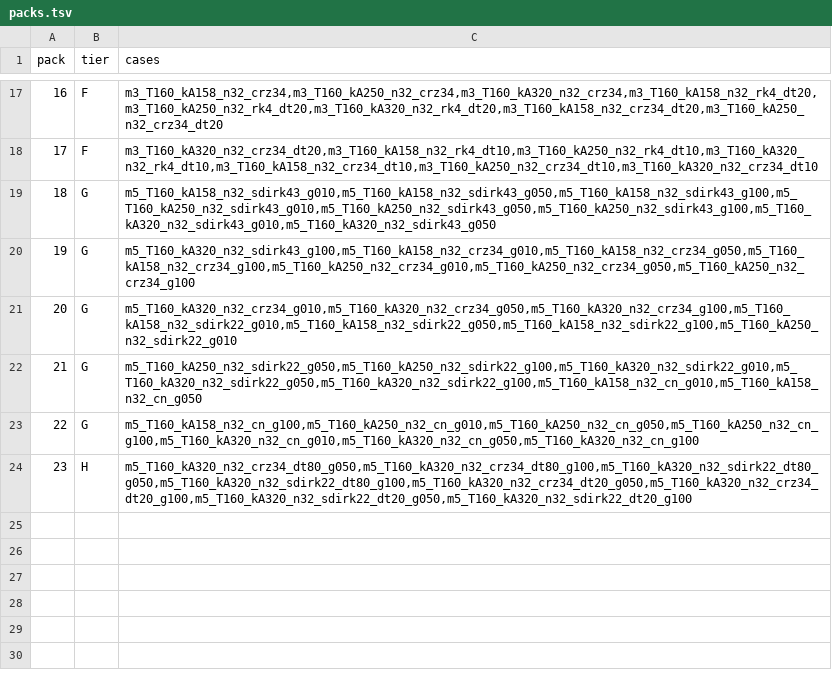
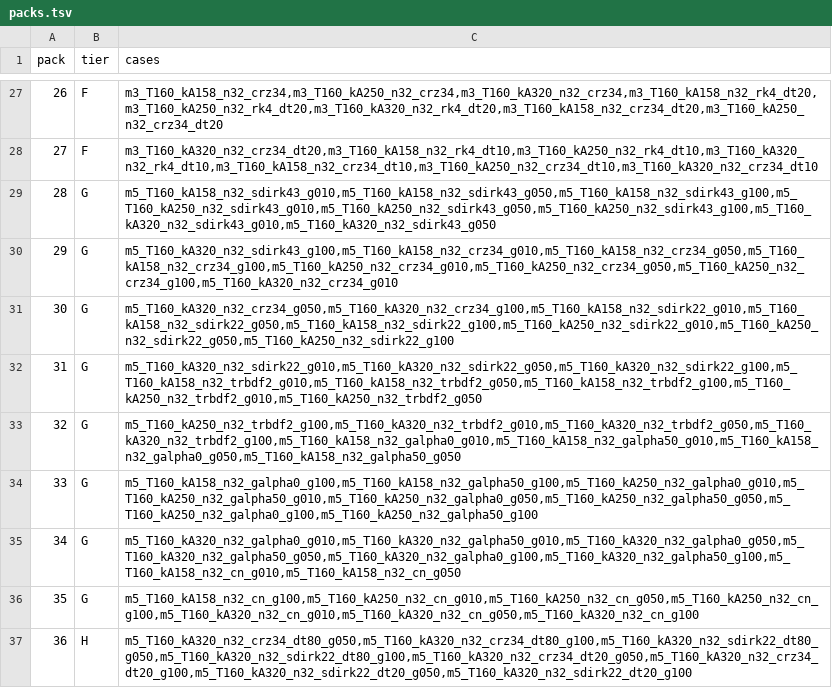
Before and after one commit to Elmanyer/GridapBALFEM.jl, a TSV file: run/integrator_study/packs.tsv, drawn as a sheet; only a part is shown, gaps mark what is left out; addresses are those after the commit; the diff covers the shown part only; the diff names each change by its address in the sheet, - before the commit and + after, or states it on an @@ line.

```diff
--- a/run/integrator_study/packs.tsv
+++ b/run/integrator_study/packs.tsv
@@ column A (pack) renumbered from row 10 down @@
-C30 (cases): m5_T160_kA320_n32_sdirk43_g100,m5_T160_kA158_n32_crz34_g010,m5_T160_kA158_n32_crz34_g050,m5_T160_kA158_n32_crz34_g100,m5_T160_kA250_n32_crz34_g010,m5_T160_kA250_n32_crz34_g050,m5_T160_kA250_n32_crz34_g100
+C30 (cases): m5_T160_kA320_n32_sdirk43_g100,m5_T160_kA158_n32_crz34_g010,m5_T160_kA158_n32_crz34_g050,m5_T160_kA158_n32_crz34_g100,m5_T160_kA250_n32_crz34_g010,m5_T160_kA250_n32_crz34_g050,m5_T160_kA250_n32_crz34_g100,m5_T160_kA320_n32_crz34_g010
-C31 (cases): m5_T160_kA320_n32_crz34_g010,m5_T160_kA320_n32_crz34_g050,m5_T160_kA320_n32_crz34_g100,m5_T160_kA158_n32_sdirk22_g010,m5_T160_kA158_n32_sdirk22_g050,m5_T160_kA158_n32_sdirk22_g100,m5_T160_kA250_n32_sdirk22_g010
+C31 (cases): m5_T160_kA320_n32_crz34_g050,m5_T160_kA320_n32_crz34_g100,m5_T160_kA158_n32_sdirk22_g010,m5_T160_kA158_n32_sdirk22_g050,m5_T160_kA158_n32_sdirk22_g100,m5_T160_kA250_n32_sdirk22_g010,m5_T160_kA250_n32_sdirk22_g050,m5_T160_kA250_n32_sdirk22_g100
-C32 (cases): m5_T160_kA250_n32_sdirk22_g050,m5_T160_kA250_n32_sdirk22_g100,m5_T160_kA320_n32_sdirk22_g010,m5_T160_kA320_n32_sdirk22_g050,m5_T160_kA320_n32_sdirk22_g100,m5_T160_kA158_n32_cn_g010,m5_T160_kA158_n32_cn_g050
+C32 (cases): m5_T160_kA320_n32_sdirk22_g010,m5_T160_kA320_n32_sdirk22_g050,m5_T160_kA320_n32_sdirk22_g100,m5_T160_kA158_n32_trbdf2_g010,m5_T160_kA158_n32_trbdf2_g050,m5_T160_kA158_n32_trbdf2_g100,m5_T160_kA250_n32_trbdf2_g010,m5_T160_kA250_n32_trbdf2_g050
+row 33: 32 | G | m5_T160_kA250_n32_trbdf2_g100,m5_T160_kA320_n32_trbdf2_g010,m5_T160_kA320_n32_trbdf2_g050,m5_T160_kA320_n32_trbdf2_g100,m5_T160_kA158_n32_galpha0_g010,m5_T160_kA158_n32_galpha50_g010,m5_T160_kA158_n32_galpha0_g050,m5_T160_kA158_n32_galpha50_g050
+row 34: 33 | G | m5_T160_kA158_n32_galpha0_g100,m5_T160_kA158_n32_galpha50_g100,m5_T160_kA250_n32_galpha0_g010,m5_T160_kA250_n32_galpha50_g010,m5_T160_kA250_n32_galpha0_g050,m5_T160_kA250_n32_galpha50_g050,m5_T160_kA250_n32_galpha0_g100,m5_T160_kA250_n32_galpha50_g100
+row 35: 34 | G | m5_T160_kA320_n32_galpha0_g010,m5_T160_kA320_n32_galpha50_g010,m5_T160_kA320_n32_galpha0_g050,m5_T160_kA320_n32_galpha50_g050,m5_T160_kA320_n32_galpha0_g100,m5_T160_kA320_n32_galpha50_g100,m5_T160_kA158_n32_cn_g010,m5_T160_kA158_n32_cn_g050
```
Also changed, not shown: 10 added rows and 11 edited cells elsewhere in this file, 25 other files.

++++++++

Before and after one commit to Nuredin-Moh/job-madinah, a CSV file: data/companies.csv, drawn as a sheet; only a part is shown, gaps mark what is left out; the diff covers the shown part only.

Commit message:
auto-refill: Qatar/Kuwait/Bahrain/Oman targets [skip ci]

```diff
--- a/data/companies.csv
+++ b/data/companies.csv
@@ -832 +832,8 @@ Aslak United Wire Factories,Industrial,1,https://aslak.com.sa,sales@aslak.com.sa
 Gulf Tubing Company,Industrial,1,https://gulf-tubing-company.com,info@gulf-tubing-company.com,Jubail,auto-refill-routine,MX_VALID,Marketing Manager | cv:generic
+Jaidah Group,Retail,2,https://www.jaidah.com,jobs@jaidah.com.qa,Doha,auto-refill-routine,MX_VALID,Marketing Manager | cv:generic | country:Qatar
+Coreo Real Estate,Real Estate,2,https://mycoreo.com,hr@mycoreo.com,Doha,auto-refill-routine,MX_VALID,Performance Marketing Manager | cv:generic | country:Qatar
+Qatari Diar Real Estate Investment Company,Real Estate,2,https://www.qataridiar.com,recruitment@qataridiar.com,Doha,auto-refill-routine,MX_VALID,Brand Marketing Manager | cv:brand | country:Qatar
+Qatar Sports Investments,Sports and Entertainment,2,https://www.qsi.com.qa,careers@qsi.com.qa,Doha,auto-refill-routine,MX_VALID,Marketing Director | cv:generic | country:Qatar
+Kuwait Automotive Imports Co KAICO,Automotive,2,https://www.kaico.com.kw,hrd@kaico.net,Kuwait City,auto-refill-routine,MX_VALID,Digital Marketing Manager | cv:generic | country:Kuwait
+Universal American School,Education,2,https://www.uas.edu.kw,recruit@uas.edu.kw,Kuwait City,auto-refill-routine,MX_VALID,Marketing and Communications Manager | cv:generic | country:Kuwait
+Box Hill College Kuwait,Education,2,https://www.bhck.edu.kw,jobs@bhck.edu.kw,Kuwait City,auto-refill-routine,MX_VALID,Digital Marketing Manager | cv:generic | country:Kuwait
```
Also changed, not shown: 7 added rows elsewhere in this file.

++++++++

▶ _TRY IT_: The answer must be one number, the count of lines above that hold the word "data".

▶ _ANSWER_: 3